(Collected data)
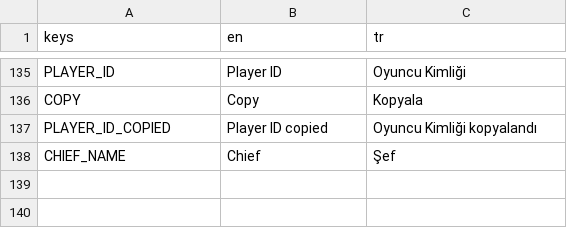
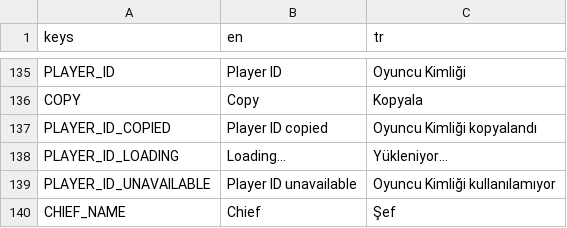
Before and after one commit to maegangh/Crownspire, a CSV file: locales/crownspire_ui.csv, drawn as a sheet; only a part is shown, gaps mark what is left out.

```diff
--- a/locales/crownspire_ui.csv
+++ b/locales/crownspire_ui.csv
@@ -137,2 +137,4 @@ COPY,Copy,Kopyala
 PLAYER_ID_COPIED,Player ID copied,Oyuncu Kimliği kopyalandı
+PLAYER_ID_LOADING,Loading…,Yükleniyor…
+PLAYER_ID_UNAVAILABLE,Player ID unavailable,Oyuncu Kimliği kullanılamıyor
 CHIEF_NAME,Chief,Şef
```
Also changed, not shown: 9 other files.
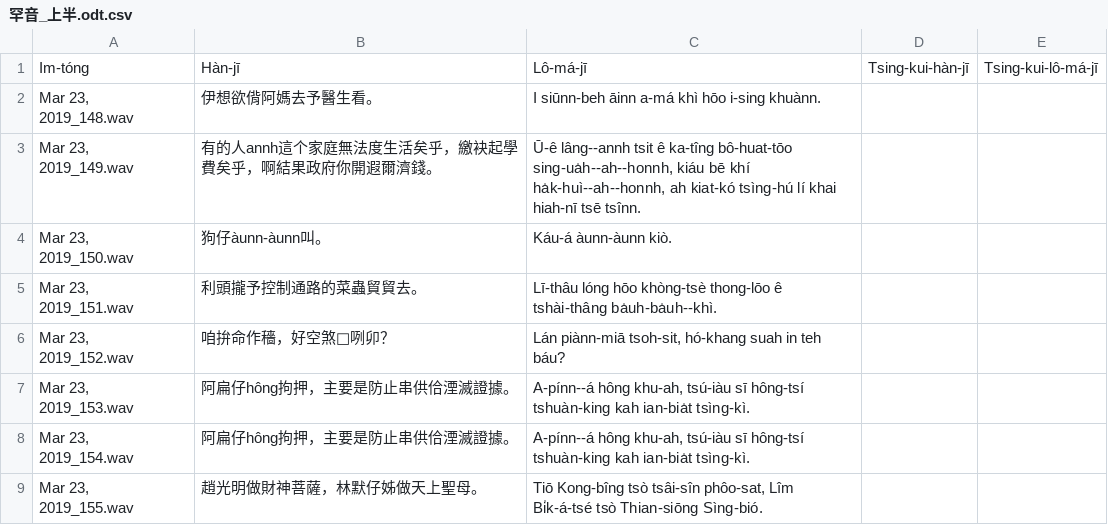
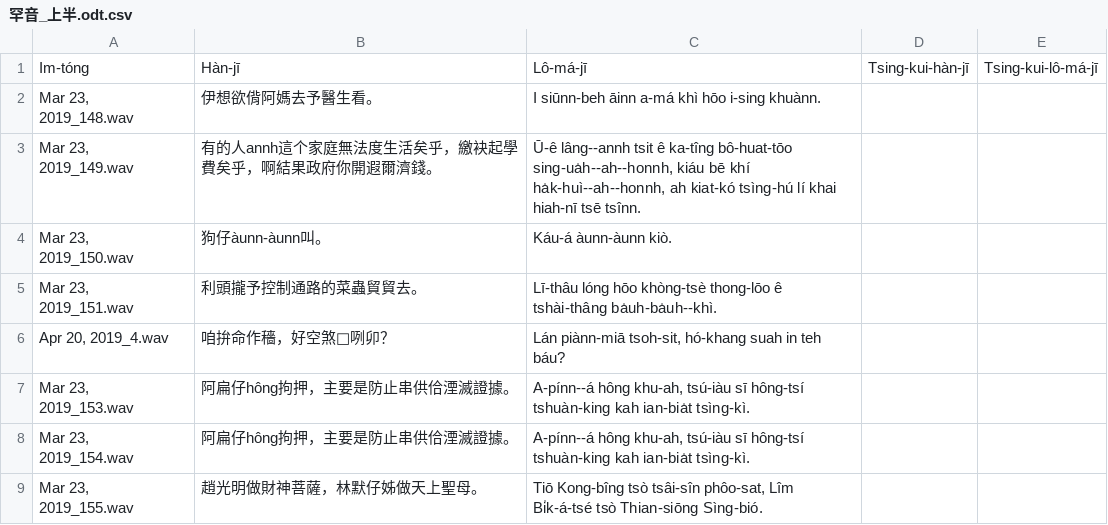
Before and after one commit to i3thuan5/SuiSiann-KauTui, a CSV file: csv/罕音_上半.odt.csv, drawn as a sheet; only a part is shown.

```diff
--- a/csv/罕音_上半.odt.csv
+++ b/csv/罕音_上半.odt.csv
@@ -5,3 +5,3 @@ Im-tóng,Hàn-jī,Lô-má-jī,Tsing-kui-hàn-jī,Tsing-kui-lô-má-jī
 "Mar 23, 2019_151.wav",利頭攏予控制通路的菜蟲貿貿去。,Lī-thâu lóng hōo khòng-tsè thong-lōo ê tshài-thâng ba̍uh-ba̍uh--khì.,,
-"Mar 23, 2019_152.wav",咱拚命作穡，好空煞𪜶咧卯？,"Lán piànn-miā tsoh-sit, hó-khang suah in teh báu?",,
+"Apr 20, 2019_4.wav",咱拚命作穡，好空煞𪜶咧卯？,"Lán piànn-miā tsoh-sit, hó-khang suah in teh báu?",,
 "Mar 23, 2019_153.wav",阿扁仔hông拘押，主要是防止串供佮湮滅證據。,"A-pínn--á hông khu-ah, tsú-iàu sī hông-tsí tshuàn-king kah ian-bia̍t tsìng-kì.",,
```
Also changed, not shown: csv/散的_hanlo.odt.csv, 1 other file.
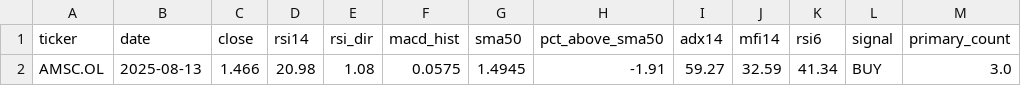
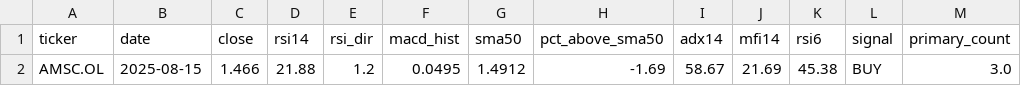
Before and after one commit to keresell-coder/oslo-screener, a CSV file: buy.csv, drawn as a sheet; only a part is shown; the diff names each change by its address in the sheet, - before the commit and + after, or states it on an @@ line.

```diff
--- a/buy.csv
+++ b/buy.csv
-B2 (date): 2025-08-13
+B2 (date): 2025-08-15
-D2 (rsi14): 20.98
+D2 (rsi14): 21.88
-E2 (rsi_dir): 1.08
+E2 (rsi_dir): 1.2
-F2 (macd_hist): 0.0575
+F2 (macd_hist): 0.0495
-G2 (sma50): 1.4945
+G2 (sma50): 1.4912
-H2 (pct_above_sma50): -1.91
+H2 (pct_above_sma50): -1.69
-I2 (adx14): 59.27
+I2 (adx14): 58.67
-J2 (mfi14): 32.59
+J2 (mfi14): 21.69
-K2 (rsi6): 41.34
+K2 (rsi6): 45.38
```
Also changed, not shown: sell.csv, signals_only.csv, 11 other files.
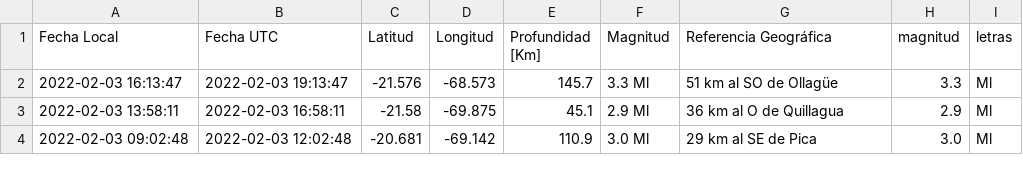
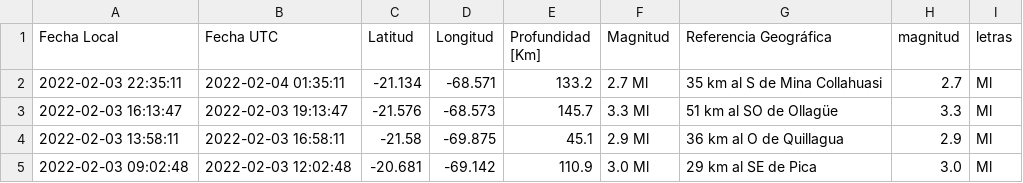
Before and after one commit to brunooviedo/sismosiquique, a CSV file: data_iquique.csv, drawn as a sheet; only a part is shown; the diff names each change by its address in the sheet, - before the commit and + after, or states it on an @@ line.

```diff
--- a/data_iquique.csv
+++ b/data_iquique.csv
+row 2: 2022-02-03 22:35:11 | 2022-02-04 01:35:11 | -21.134 | -68.571 | 133.2 | 2.7 Ml | 35 km al S de Mina Collahuasi | 2.7 | Ml
```
Also changed, not shown: data_iqq.csv, 2 other files.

WHAT YOU ARE ASKED TO DO: With "shown" as the search string, filter the records and return each line that has it.

WORKED SOLUTION:
Before and after one commit to maegangh/Crownspire, a CSV file: locales/crownspire_ui.csv, drawn as a sheet; only a part is shown, gaps mark what is left out.
Also changed, not shown: 9 other files.
Before and after one commit to i3thuan5/SuiSiann-KauTui, a CSV file: csv/罕音_上半.odt.csv, drawn as a sheet; only a part is shown.
Also changed, not shown: csv/散的_hanlo.odt.csv, 1 other file.
Before and after one commit to keresell-coder/oslo-screener, a CSV file: buy.csv, drawn as a sheet; only a part is shown; the diff names each change by its address in the sheet, - before the commit and + after, or states it on an @@ line.
Also changed, not shown: sell.csv, signals_only.csv, 11 other files.
Before and after one commit to brunooviedo/sismosiquique, a CSV file: data_iquique.csv, drawn as a sheet; only a part is shown; the diff names each change by its address in the sheet, - before the commit and + after, or states it on an @@ line.
Also changed, not shown: data_iqq.csv, 2 other files.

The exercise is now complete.